## [TASK TO COMPLETE]
In your copy, the records appear word for word and the pictures do not appear at all.

## [ENTRIES PROVIDED]
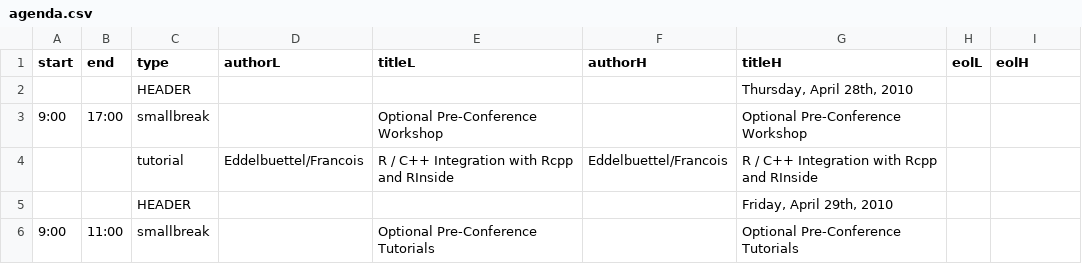
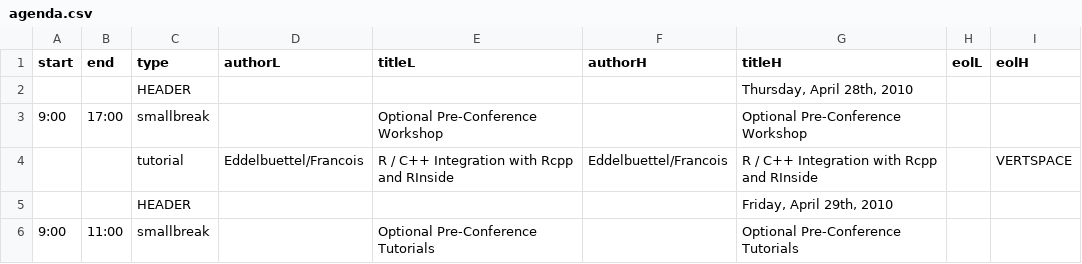
Before and after one commit to joshuaulrich/rfinanceconference, a CSV file: 2011/agenda/I_wish_I_had_php_skillz/agenda.csv, drawn as a sheet; only a part is shown; the diff covers the shown part only.

```diff
--- a/2011/agenda/I_wish_I_had_php_skillz/agenda.csv
+++ b/2011/agenda/I_wish_I_had_php_skillz/agenda.csv
@@ -3,3 +3,3 @@ start,end,type,authorL,titleL,authorH,titleH,eolL,eolH
  9:00,17:00,smallbreak,,Optional Pre-Conference Workshop,,Optional Pre-Conference Workshop,,
-     ,     ,tutorial,Eddelbuettel/Francois,R / C++ Integration with Rcpp and RInside,Eddelbuettel/Francois,R / C++ Integration with Rcpp and RInside,,
+     ,     ,tutorial,Eddelbuettel/Francois,R / C++ Integration with Rcpp and RInside,Eddelbuettel/Francois,R / C++ Integration with Rcpp and RInside,,VERTSPACE
      ,     ,HEADER,,,,"Friday, April 29th, 2010",,
```
Also changed, not shown: 24 added rows and 1 edited cell elsewhere in this file, 2 other files.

## [OUTPUT BELOW]
Before and after one commit to joshuaulrich/rfinanceconference, a CSV file: 2011/agenda/I_wish_I_had_php_skillz/agenda.csv, drawn as a sheet; only a part is shown; the diff covers the shown part only.

```diff
--- a/2011/agenda/I_wish_I_had_php_skillz/agenda.csv
+++ b/2011/agenda/I_wish_I_had_php_skillz/agenda.csv
@@ -3,3 +3,3 @@ start,end,type,authorL,titleL,authorH,titleH,eolL,eolH
  9:00,17:00,smallbreak,,Optional Pre-Conference Workshop,,Optional Pre-Conference Workshop,,
-     ,     ,tutorial,Eddelbuettel/Francois,R / C++ Integration with Rcpp and RInside,Eddelbuettel/Francois,R / C++ Integration with Rcpp and RInside,,
+     ,     ,tutorial,Eddelbuettel/Francois,R / C++ Integration with Rcpp and RInside,Eddelbuettel/Francois,R / C++ Integration with Rcpp and RInside,,VERTSPACE
      ,     ,HEADER,,,,"Friday, April 29th, 2010",,
```
Also changed, not shown: 24 added rows and 1 edited cell elsewhere in this file, 2 other files.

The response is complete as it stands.